[Web document revisions]
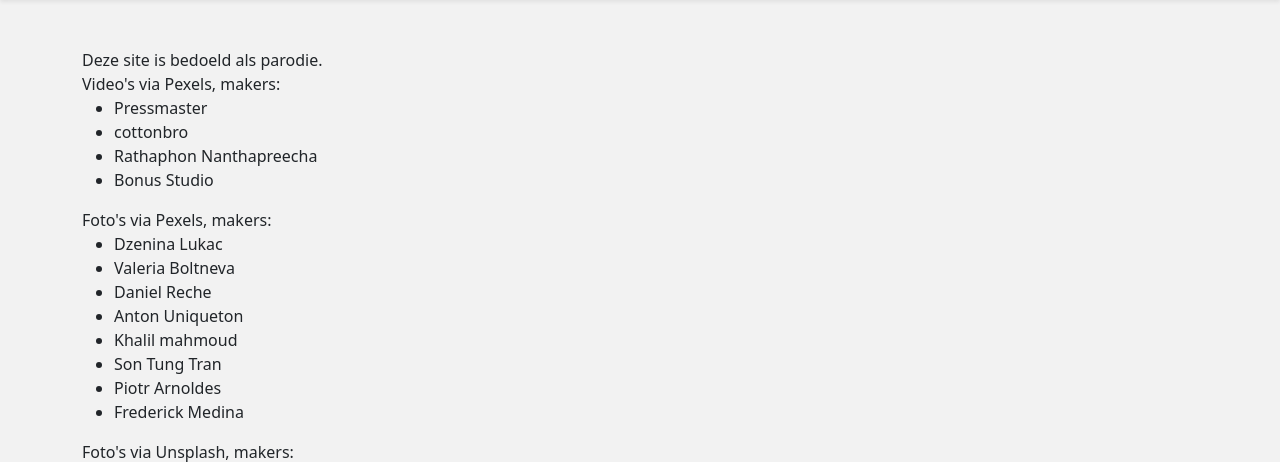
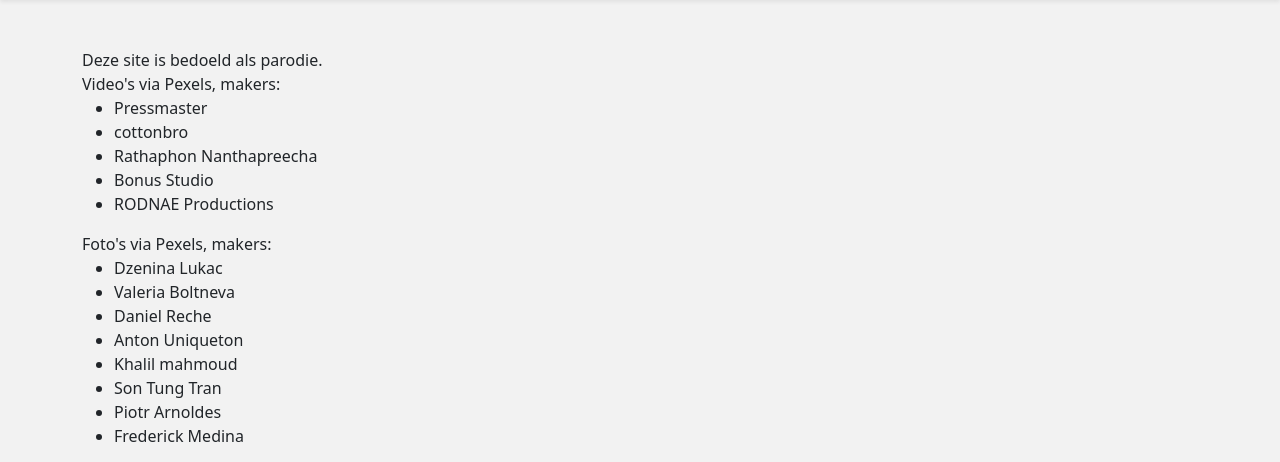
Before and after one commit to Conengmo/kroketalizer, a Flask app: page /colofon in a window 1280 px wide. Shown: the part 120-582 px from the top of the page. Run offline with Flask 2, Linux system fonts and the light colour scheme.

Commit message:
extra video

```diff
--- a/kroketalizer/templates/colofon.html
+++ b/kroketalizer/templates/colofon.html
@@ -28,6 +28,8 @@
           <li>cottonbro</li>
           <li>Rathaphon Nanthapreecha</li>
           <li>Bonus Studio</li>
+          <li>RODNAE Productions</li>
+
         </ul>
       </div>
     </div>
```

### Brief
Scan the data for lines containing "kroketalizer" and copy all of them.

### Task response
Before and after one commit to Conengmo/kroketalizer, a Flask app: page /colofon in a window 1280 px wide. Shown: the part 120-582 px from the top of the page. Run offline with Flask 2, Linux system fonts and the light colour scheme.
--- a/kroketalizer/templates/colofon.html
+++ b/kroketalizer/templates/colofon.html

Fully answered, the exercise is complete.